Output the listing exactly, without its pictures.

Data supplied:
......

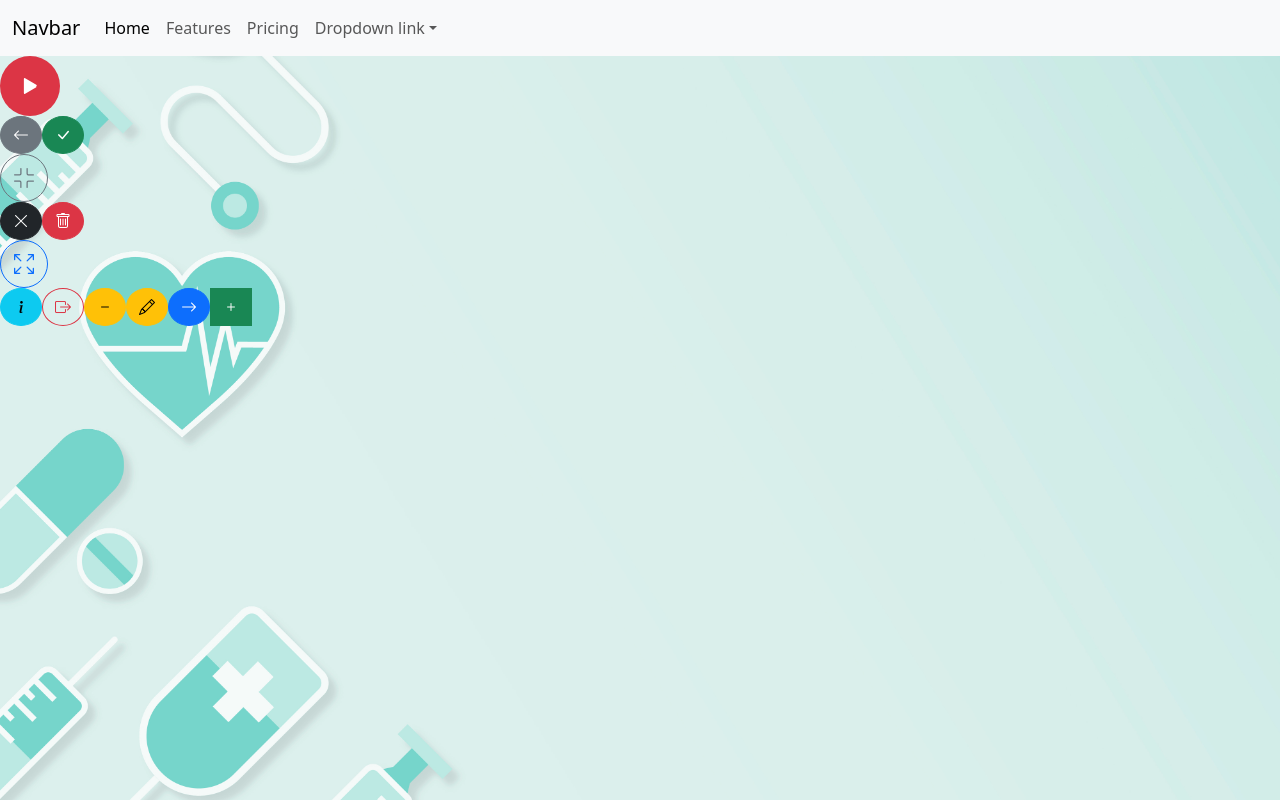
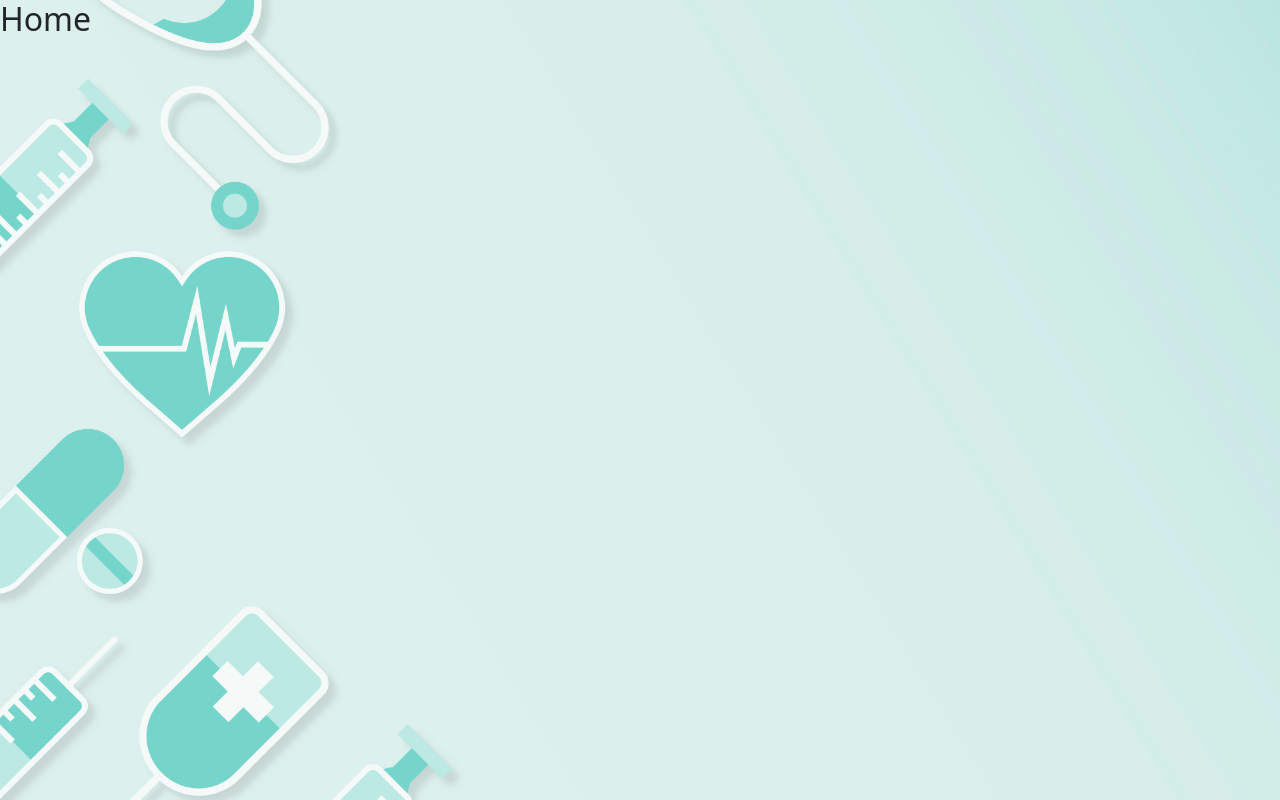
Before and after one commit to L-amichevoleprogrammatorediquartiere/TRAAS, a React (Create React App) app in the folder frontend/: page / in a window 1280 px wide. Built offline with nearby package versions, Linux system fonts and the light colour scheme.

Commit message:
Modifica di App.js, aggiunta suddivisione della view attraverso creazione di un file page.js per ogni pagina

```diff
--- a/frontend/src/App.js
+++ b/frontend/src/App.js
@@ -1,36 +1,51 @@
-import Navbar from './components/navbar'
-import BackButton from './components/button/backbutton'
-import CheckButton from './components/button/checkbutton'
-import ClFullScreenButton from './components/button/clfullscreenbutton'
-import CloseButton from './components/button/closebutton'
-import DeleteButton from './components/button/deletebutton'
-import FullScreenButton from './components/button/fullscreenbutton'
-import InfoButton from './components/button/infobutton'
-import LogoutButton from './components/button/logoutbutton'
-import MinusButton from './components/button/minusbutton'
-import ModifyButton from './components/button/modifybutton'
-import OpenButton from './components/button/openbutton'
-import PlayButton from './components/button/playbutton'
-import PlusButton from './components/button/plusbutton'
-import './App.css'
+import { useState } from 'react';
+import LoginPage from './components/pages/login';
+import RegistrationPage from './components/pages/registration';
+import HomePage from './components/pages/home';
+import SedutePage from './components/pages/sedute';
+import EserciziPage from './components/pages/esercizi';
+import ProfiloPage from './components/pages/profilo';
+import PazientiPage from './components/pages/pazienti';
+import './App.css';
+
 
 function App() {
+  const [view, setView] = useState('home');
+
+  const renderView = () => {
+    switch (view) {
+
+      case 'login':
+        return <LoginPage />;
+
+      case 'registration':
+        return <RegistrationPage />;
+
+      case 'home':
+        return <HomePage />;
+
+      case 'sedute':
+        return <SedutePage />;
+
+      case 'esercizi':
+        return <EserciziPage />;
+
+      case 'profilo':
+        return <ProfiloPage />;
+
+      case 'pazienti':
+        return <PazientiPage />;
+
+      default:
+        return <div>Pagina non trovata</div>;
+    }
+  };
+
   return (
     <div className="app-background">
-      <Navbar/>
-      <PlayButton onClick={() => console.log("Play clicked")} />
-      <BackButton onClick={() => console.log("Back clicked")} />
-      <CheckButton onClick={() => console.log("Check clicked")} />
-      <ClFullScreenButton onClick={() => console.log("Close Full Screen clicked")} />
-      <CloseButton onClick={() => console.log("Close clicked")} />
-      <DeleteButton onClick={() => console.log("Delete clicked")} />
-      <FullScreenButton onClick={() => console.log("Full Screen clicked")} />
-      <InfoButton onClick={() => console.log("Info clicked")} />
-      <LogoutButton onClick={() => console.log("Logout clicked")} />
-      <MinusButton onClick={() => console.log("Minus clicked")} />
-      <ModifyButton onClick={() => console.log("Modify clicked")} />
-      <OpenButton onClick={() => console.log("Open clicked")} />
-      <PlusButton onClick={() => console.log("Plus clicked")} />
+      <div className="content">
+        {renderView()}
+      </div>
     </div>
   );
 }
--- /dev/null
+++ b/frontend/src/components/pages/esercizi.js
@@ -0,0 +1,7 @@
+export default function EserciziPage() {
+    return (
+      <>
+        <h2>Esercizi</h2>
+      </>
+    );
+  }
--- /dev/null
+++ b/frontend/src/components/pages/home.js
@@ -0,0 +1,7 @@
+export default function HomePage() {
+    return (
+      <>
+        <h2>Home</h2>
+      </>
+    );
+  }
--- /dev/null
+++ b/frontend/src/components/pages/login.js
@@ -0,0 +1,7 @@
+export default function LoginPage() {
+    return (
+      <>
+        <h2>Login</h2>
+      </>
+    );
+  }
--- /dev/null
+++ b/frontend/src/components/pages/pazienti.js
@@ -0,0 +1,7 @@
+export default function PazinetiPage() {
+    return (
+      <>
+        <h2>Pazienti</h2>
+      </>
+    );
+  }
--- /dev/null
+++ b/frontend/src/components/pages/profilo.js
@@ -0,0 +1,7 @@
+export default function ProfiloPage() {
+    return (
+      <>
+        <h2>profilo</h2>
+      </>
+    );
+  }
--- /dev/null
+++ b/frontend/src/components/pages/registration.js
@@ -0,0 +1,7 @@
+export default function RegistrationPage() {
+    return (
+      <>
+        <h2>Registration</h2>
+      </>
+    );
+  }
--- /dev/null
+++ b/frontend/src/components/pages/sedute.js
@@ -0,0 +1,7 @@
+export default function SedutePage() {
+    return (
+      <>
+        <h2>Sedute</h2>
+      </>
+    );
+  }
```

......

Response to the task:
Before and after one commit to L-amichevoleprogrammatorediquartiere/TRAAS, a React (Create React App) app in the folder frontend/: page / in a window 1280 px wide. Built offline with nearby package versions, Linux system fonts and the light colour scheme.

Commit message:
Modifica di App.js, aggiunta suddivisione della view attraverso creazione di un file page.js per ogni pagina

```diff
--- a/frontend/src/App.js
+++ b/frontend/src/App.js
@@ -1,36 +1,51 @@
-import Navbar from './components/navbar'
-import BackButton from './components/button/backbutton'
-import CheckButton from './components/button/checkbutton'
-import ClFullScreenButton from './components/button/clfullscreenbutton'
-import CloseButton from './components/button/closebutton'
-import DeleteButton from './components/button/deletebutton'
-import FullScreenButton from './components/button/fullscreenbutton'
-import InfoButton from './components/button/infobutton'
-import LogoutButton from './components/button/logoutbutton'
-import MinusButton from './components/button/minusbutton'
-import ModifyButton from './components/button/modifybutton'
-import OpenButton from './components/button/openbutton'
-import PlayButton from './components/button/playbutton'
-import PlusButton from './components/button/plusbutton'
-import './App.css'
+import { useState } from 'react';
+import LoginPage from './components/pages/login';
+import RegistrationPage from './components/pages/registration';
+import HomePage from './components/pages/home';
+import SedutePage from './components/pages/sedute';
+import EserciziPage from './components/pages/esercizi';
+import ProfiloPage from './components/pages/profilo';
+import PazientiPage from './components/pages/pazienti';
+import './App.css';
+
 
 function App() {
+  const [view, setView] = useState('home');
+
+  const renderView = () => {
+    switch (view) {
+
+      case 'login':
+        return <LoginPage />;
+
+      case 'registration':
+        return <RegistrationPage />;
+
+      case 'home':
+        return <HomePage />;
+
+      case 'sedute':
+        return <SedutePage />;
+
+      case 'esercizi':
+        return <EserciziPage />;
+
+      case 'profilo':
+        return <ProfiloPage />;
+
+      case 'pazienti':
+        return <PazientiPage />;
+
+      default:
+        return <div>Pagina non trovata</div>;
+    }
+  };
+
   return (
     <div className="app-background">
-      <Navbar/>
-      <PlayButton onClick={() => console.log("Play clicked")} />
-      <BackButton onClick={() => console.log("Back clicked")} />
-      <CheckButton onClick={() => console.log("Check clicked")} />
-      <ClFullScreenButton onClick={() => console.log("Close Full Screen clicked")} />
-      <CloseButton onClick={() => console.log("Close clicked")} />
-      <DeleteButton onClick={() => console.log("Delete clicked")} />
-      <FullScreenButton onClick={() => console.log("Full Screen clicked")} />
-      <InfoButton onClick={() => console.log("Info clicked")} />
-      <LogoutButton onClick={() => console.log("Logout clicked")} />
-      <MinusButton onClick={() => console.log("Minus clicked")} />
-      <ModifyButton onClick={() => console.log("Modify clicked")} />
-      <OpenButton onClick={() => console.log("Open clicked")} />
-      <PlusButton onClick={() => console.log("Plus clicked")} />
+      <div className="content">
+        {renderView()}
+      </div>
     </div>
   );
 }
--- /dev/null
+++ b/frontend/src/components/pages/esercizi.js
@@ -0,0 +1,7 @@
+export default function EserciziPage() {
+    return (
+      <>
+        <h2>Esercizi</h2>
+      </>
+    );
+  }
--- /dev/null
+++ b/frontend/src/components/pages/home.js
@@ -0,0 +1,7 @@
+export default function HomePage() {
+    return (
+      <>
+        <h2>Home</h2>
+      </>
+    );
+  }
--- /dev/null
+++ b/frontend/src/components/pages/login.js
@@ -0,0 +1,7 @@
+export default function LoginPage() {
+    return (
+      <>
+        <h2>Login</h2>
+      </>
+    );
+  }
--- /dev/null
+++ b/frontend/src/components/pages/pazienti.js
@@ -0,0 +1,7 @@
+export default function PazinetiPage() {
+    return (
+      <>
+        <h2>Pazienti</h2>
+      </>
+    );
+  }
--- /dev/null
+++ b/frontend/src/components/pages/profilo.js
@@ -0,0 +1,7 @@
+export default function ProfiloPage() {
+    return (
+      <>
+        <h2>profilo</h2>
+      </>
+    );
+  }
--- /dev/null
+++ b/frontend/src/components/pages/registration.js
@@ -0,0 +1,7 @@
+export default function RegistrationPage() {
+    return (
+      <>
+        <h2>Registration</h2>
+      </>
+    );
+  }
--- /dev/null
+++ b/frontend/src/components/pages/sedute.js
@@ -0,0 +1,7 @@
+export default function SedutePage() {
+    return (
+      <>
+        <h2>Sedute</h2>
+      </>
+    );
+  }
```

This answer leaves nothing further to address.